INPUT DATA Start Marker
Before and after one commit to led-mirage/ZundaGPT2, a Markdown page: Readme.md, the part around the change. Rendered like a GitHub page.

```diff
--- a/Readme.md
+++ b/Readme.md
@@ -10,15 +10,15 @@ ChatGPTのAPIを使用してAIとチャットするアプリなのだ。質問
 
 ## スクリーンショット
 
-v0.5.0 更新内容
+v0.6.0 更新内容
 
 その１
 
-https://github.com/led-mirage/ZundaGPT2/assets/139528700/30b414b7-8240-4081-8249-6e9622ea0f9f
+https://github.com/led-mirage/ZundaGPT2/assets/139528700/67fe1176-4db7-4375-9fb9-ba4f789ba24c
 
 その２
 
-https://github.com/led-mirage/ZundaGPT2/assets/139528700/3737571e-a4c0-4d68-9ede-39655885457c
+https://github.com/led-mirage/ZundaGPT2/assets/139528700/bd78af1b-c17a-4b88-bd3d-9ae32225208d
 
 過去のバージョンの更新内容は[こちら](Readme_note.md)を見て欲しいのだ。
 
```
INPUT DATA End Marker
INPUT DATA Start Marker
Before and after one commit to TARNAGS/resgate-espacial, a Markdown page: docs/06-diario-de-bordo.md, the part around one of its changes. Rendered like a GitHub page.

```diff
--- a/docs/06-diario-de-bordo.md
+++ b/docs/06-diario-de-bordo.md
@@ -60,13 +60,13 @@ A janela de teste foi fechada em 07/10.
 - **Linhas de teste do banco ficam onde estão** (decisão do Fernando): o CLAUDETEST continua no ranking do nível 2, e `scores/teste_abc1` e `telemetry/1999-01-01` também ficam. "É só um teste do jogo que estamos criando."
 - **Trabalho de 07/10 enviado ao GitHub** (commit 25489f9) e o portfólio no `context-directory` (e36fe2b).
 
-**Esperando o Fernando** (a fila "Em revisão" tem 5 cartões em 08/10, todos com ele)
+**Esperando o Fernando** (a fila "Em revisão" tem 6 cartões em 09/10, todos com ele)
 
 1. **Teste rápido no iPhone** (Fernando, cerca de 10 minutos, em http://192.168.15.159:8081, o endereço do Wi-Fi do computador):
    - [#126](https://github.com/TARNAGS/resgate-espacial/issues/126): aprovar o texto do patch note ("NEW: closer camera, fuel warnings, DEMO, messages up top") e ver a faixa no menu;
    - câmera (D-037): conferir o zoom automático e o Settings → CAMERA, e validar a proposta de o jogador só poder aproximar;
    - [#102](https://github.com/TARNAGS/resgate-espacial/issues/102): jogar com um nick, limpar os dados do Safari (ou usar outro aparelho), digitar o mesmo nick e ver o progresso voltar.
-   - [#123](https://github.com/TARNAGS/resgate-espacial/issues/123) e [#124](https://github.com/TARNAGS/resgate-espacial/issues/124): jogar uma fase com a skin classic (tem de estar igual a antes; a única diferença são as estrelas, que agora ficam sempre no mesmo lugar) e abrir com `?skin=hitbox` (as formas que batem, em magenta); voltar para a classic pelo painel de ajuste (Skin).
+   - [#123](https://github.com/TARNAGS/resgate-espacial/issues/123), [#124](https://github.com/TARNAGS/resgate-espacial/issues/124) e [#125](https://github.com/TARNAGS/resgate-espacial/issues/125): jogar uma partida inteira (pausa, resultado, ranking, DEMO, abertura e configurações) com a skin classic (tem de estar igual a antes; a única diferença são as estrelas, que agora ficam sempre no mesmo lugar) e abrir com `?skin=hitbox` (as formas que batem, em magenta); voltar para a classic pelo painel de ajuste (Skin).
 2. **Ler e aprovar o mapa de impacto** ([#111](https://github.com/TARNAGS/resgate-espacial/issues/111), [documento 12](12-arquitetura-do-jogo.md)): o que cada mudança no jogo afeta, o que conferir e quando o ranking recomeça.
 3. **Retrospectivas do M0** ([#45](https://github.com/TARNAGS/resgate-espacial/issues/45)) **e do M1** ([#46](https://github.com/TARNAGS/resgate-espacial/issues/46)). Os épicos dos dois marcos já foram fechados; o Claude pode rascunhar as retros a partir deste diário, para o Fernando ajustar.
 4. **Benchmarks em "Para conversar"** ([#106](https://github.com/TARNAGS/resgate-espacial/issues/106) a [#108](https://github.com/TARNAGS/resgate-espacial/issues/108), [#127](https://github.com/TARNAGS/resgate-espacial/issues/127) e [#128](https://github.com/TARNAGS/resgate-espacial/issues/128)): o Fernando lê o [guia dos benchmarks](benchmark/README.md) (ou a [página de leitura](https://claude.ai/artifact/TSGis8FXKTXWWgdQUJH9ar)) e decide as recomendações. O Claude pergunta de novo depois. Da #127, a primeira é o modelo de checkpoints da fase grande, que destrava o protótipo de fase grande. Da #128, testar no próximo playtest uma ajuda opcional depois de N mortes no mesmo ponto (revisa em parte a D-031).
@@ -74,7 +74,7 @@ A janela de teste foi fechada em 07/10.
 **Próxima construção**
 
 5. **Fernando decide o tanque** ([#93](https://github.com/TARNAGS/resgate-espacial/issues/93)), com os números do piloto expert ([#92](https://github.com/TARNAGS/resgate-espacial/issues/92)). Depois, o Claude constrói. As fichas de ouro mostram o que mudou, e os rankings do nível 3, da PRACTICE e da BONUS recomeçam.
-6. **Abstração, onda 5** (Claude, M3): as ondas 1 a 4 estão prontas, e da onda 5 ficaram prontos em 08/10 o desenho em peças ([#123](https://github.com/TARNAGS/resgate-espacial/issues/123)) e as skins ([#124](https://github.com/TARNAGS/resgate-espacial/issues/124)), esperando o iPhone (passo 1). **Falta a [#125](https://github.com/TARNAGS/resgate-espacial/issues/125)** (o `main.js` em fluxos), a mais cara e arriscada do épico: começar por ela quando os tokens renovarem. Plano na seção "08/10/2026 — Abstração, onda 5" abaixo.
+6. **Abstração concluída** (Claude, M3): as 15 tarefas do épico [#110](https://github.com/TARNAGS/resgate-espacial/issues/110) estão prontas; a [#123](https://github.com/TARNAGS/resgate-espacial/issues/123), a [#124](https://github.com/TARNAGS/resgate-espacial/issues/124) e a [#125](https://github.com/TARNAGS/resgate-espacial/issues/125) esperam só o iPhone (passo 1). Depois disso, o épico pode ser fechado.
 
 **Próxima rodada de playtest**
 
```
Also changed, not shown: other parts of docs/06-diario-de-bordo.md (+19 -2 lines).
INPUT DATA End Marker
INPUT DATA Start Marker
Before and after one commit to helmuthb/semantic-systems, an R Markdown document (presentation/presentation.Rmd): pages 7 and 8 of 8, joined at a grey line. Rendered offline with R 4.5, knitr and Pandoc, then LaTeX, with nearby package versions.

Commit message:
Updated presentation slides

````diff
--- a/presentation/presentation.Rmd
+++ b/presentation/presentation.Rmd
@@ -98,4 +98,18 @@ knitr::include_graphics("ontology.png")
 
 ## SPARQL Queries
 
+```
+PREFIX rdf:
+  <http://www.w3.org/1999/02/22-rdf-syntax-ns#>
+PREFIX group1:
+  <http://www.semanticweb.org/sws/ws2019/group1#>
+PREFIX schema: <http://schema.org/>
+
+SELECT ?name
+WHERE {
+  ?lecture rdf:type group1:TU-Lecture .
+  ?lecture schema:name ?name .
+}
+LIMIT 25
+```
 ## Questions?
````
INPUT DATA End Marker
**YOUR ASSIGNMENT**
Your answer should consist of the lines of the listing that contain "ficam", copied as they stand.

**YOUR RESPONSE**
 - **Linhas de teste do banco ficam onde estão** (decisão do Fernando): o CLAUDETEST continua no ranking do nível 2, e `scores/teste_abc1` e `telemetry/1999-01-01` também ficam. "É só um teste do jogo que estamos criando."
-   - [#123](https://github.com/TARNAGS/resgate-espacial/issues/123) e [#124](https://github.com/TARNAGS/resgate-espacial/issues/124): jogar uma fase com a skin classic (tem de estar igual a antes; a única diferença são as estrelas, que agora ficam sempre no mesmo lugar) e abrir com `?skin=hitbox` (as formas que batem, em magenta); voltar para a classic pelo painel de ajuste (Skin).
+   - [#123](https://github.com/TARNAGS/resgate-espacial/issues/123), [#124](https://github.com/TARNAGS/resgate-espacial/issues/124) e [#125](https://github.com/TARNAGS/resgate-espacial/issues/125): jogar uma partida inteira (pausa, resultado, ranking, DEMO, abertura e configurações) com a skin classic (tem de estar igual a antes; a única diferença são as estrelas, que agora ficam sempre no mesmo lugar) e abrir com `?skin=hitbox` (as formas que batem, em magenta); voltar para a classic pelo painel de ajuste (Skin).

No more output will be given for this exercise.